Teens, young adults benefit
from her wisdom
By Sara Farris
Lindsey Chase considers herself an introvert.
One wouldn’t know, though, by her involvement with
MD Anderson’s new Adolescent and Young Adult (AYA) Advisory Council or her participation in a half-marathon with the Leukemiam and Lymphoma Society.
Chase, 20, was diagnosed three years ago with non-Hodgkin’s lymphoma and began treatment at MD Anderson Children’s Cancer Hospital. Along the way, she lost some friends and her long hair, and she developed some side effects from treatment, but she still says cancer was the best thing that has happened to her.
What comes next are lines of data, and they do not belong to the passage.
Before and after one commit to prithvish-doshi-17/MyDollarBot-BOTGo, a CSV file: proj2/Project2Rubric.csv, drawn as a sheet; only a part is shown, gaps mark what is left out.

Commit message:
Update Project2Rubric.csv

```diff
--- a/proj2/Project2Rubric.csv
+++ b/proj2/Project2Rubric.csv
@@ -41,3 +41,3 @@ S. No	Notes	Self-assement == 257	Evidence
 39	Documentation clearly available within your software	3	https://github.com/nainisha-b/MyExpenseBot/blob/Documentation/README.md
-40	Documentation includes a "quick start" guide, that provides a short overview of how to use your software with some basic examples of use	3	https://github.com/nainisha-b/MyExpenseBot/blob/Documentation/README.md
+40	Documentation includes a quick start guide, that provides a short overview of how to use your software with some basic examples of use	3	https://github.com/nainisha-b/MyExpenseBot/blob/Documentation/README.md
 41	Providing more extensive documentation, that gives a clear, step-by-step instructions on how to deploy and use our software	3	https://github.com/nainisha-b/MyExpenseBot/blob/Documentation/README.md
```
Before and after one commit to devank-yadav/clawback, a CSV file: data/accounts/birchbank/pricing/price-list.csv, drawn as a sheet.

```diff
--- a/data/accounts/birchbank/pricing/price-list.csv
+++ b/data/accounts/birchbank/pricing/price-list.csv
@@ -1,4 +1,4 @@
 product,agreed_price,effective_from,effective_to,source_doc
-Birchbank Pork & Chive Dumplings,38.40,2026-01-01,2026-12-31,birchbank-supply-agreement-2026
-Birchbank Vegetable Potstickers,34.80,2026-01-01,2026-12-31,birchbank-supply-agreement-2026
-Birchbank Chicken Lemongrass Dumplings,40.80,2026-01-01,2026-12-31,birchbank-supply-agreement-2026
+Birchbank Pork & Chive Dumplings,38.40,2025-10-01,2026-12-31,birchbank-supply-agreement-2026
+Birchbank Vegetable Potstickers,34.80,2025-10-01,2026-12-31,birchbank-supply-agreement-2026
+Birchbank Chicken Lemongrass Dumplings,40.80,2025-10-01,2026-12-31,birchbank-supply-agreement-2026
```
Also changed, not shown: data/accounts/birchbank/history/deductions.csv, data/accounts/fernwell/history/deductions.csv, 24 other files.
Now, Chase is using her experience to help other teens and young adults at
AYA Advisory Council focuses on issues
Every month, she joins young adult survivors and hospital staff on the AYA Advisory Council to discuss issues that patients face during and after treatment. Serving on the hospital’s first patient advisory council, she has formed new friendships with fellow members.
“I hope to improve on the things I didn’t like as a patient so that someone else’s experience can be that much better,” Chase says.
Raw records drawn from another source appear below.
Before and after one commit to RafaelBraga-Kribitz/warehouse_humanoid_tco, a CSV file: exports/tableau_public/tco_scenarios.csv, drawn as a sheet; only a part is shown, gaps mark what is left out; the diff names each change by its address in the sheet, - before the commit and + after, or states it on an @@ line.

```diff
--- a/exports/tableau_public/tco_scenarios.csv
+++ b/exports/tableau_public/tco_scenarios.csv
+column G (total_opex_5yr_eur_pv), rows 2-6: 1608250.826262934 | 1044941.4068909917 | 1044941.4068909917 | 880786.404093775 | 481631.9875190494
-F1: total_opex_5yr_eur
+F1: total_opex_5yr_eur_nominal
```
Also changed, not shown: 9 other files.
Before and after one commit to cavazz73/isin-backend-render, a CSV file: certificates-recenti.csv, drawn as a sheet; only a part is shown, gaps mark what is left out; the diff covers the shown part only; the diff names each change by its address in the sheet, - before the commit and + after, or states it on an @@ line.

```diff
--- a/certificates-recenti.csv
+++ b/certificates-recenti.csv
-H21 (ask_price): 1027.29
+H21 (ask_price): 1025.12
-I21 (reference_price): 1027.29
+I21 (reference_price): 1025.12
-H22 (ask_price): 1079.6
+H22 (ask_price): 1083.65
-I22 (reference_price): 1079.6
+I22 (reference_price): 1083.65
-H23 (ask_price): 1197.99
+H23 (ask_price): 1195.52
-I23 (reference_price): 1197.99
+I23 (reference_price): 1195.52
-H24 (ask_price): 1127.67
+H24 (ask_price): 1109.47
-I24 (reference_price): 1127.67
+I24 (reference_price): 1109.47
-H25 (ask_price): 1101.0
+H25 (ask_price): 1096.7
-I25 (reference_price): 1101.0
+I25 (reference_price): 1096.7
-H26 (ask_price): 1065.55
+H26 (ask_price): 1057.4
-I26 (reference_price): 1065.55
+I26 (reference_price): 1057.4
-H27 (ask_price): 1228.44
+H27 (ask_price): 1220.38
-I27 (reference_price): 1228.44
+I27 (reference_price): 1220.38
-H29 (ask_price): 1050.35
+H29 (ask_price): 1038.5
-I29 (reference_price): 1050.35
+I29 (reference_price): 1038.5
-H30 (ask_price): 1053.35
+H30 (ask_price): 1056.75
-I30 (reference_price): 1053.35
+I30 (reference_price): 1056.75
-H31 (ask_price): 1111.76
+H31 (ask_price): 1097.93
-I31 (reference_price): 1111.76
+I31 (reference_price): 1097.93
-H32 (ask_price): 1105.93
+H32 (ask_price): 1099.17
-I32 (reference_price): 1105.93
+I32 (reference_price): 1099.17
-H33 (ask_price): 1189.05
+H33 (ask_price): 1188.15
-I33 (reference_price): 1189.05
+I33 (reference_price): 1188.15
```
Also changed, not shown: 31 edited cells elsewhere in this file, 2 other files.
“We’re working hard to connect AYA patients through social activities with their peers being treated at
MD Anderson, and we’re educating staff on how to talk with AYA patients. It’s been fun.”